TruthVid's 100 Proofs that the Israelites were White, Part 20
This is our fifth discussion of point 42 in TruthVid’s 100 Proofs that the Israelites were White. Once again, we have already explained that this review of the meanings of certain words does not explicitly prove the race of the Israelites. But understanding the true meanings of many Biblical terms does help to prove that word meanings were obfuscated by the churches so as to distort the many other evidences that the message of Christ and His apostles and prophets is solely intended for White Europeans.
42 continued) Major word mistranslations or misunderstandings that occur repeatedly throughout the Bible.
Satan and the Devil
The word satan is a common Hebrew word which was used in the New Testament in a particular manner, and therefore in order to properly understand what it means we must examine its use and meaning in Old Testament Hebrew. In many passages, it is clear that a satan is only an opponent or adversary, and in many different contexts the word was applied to men. For example, David was called a satan or adversary to the Philistines in 1 Samuel 29:4, and Hadad the Edomite was called a satan, or adversary, to Solomon in 1 Kings 11:14. Rezon the son of Eliadah was also a satan or adversary to Israel in the days of Solomon, in 1 Kings 11:25. From the perspective of men, even an angel of Yahweh was an adversary, or satan to Balaam in Numbers 22:22. Then in the same context later in the chapter, at 22:32, the same word, satan, is a verb translated as withstand.
But not all opponents or adversaries are also capital ‘s’ Satans, even while there are capital ‘s’ satans. Grammatically, one difference between Satan, with a capital ‘s’, denoting a particular Satan for which reason we prefer to translate it as Satan in that manner, and an adversary who may be just about anyone at one point in time or another, is in what is called a Substantive. A Substantive is a word or group of words which are not typically nouns, but are employed as nouns in a given context. In Hebrew or Greek Substantives are quite common. Combined with a definite article, the noun is used to represent a particular entity, and not just any one of an entity which fits the description in the definition of the noun.
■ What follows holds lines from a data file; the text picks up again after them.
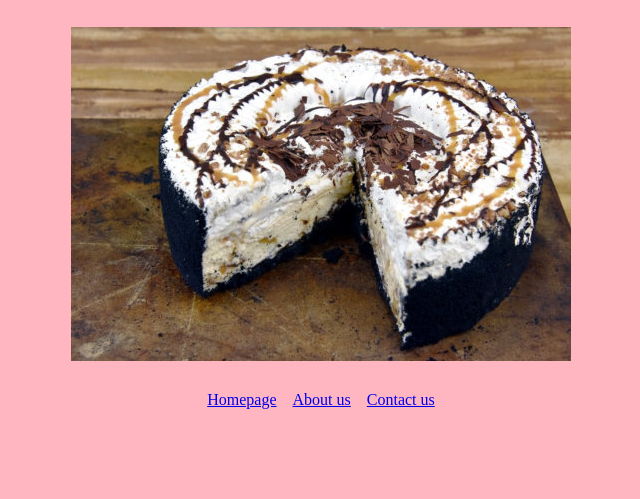
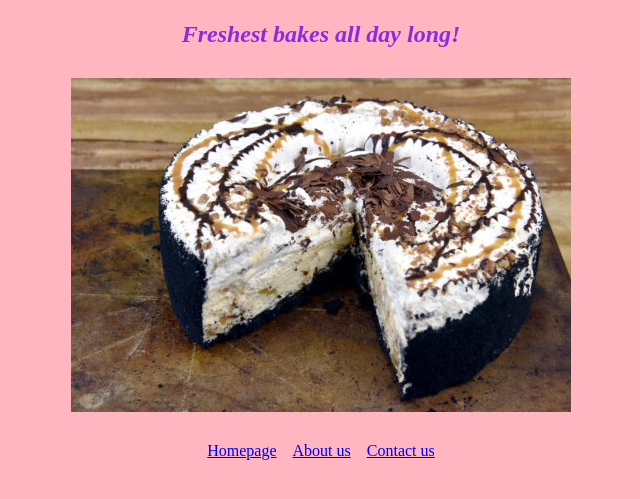
Before and after one commit to VuvuM03/cake_page, a plain HTML site: page about.html in a window 1280 px wide. Shown: the part 69-568 px from the top of the page, without its empty margins (319-959 px from the left). Drawn offline with Linux system fonts and the light colour scheme.

Commit message:
Updated site with SEO changes

```diff
--- a/about.html
+++ b/about.html
@@ -2,13 +2,16 @@
 <html lang="en">
   <head>
     <meta charset="UTF-8" />
-    <meta name="viewport" content="width=device-width, initial-scale=1.0" />
+    <meta name="description" content="Fresh cakes in South Africa" />
     <link rel="stylesheet" href="style/app.css" />
-    <title>About us</title>
+    <title>Fresh cakes</title>
   </head>
   <body>
     <h1>🎂 Fresh cakes</h1>
-    <img src="media/cakes.jpg" class="cake-photo">
+    <h2>
+      Freshest bakes all day long!
+    </h2>
+    <img src="media/cakes.jpg" class="cake-photo" alt="Baked cake">
     <div class="container">
       <div class="row">
         <a href="index.html" >Homepage</a>
--- a/style/app.css
+++ b/style/app.css
@@ -8,6 +8,11 @@ h1 {
   font-style: italic;
 }
 
+h2 {
+  text-align: center;
+  font-style: italic;
+  color: blueviolet;
+}
 p {
   text-align: center;
   font-size: 20px;
```
Also changed, not shown: contact.html (+3 -2 lines), index.html (+1 -0 lines).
In language, when the definite article accompanies a noun or Substantive, it indicates that the subject referred to by the noun has already been mentioned, or is common knowledge, or is about to be defined.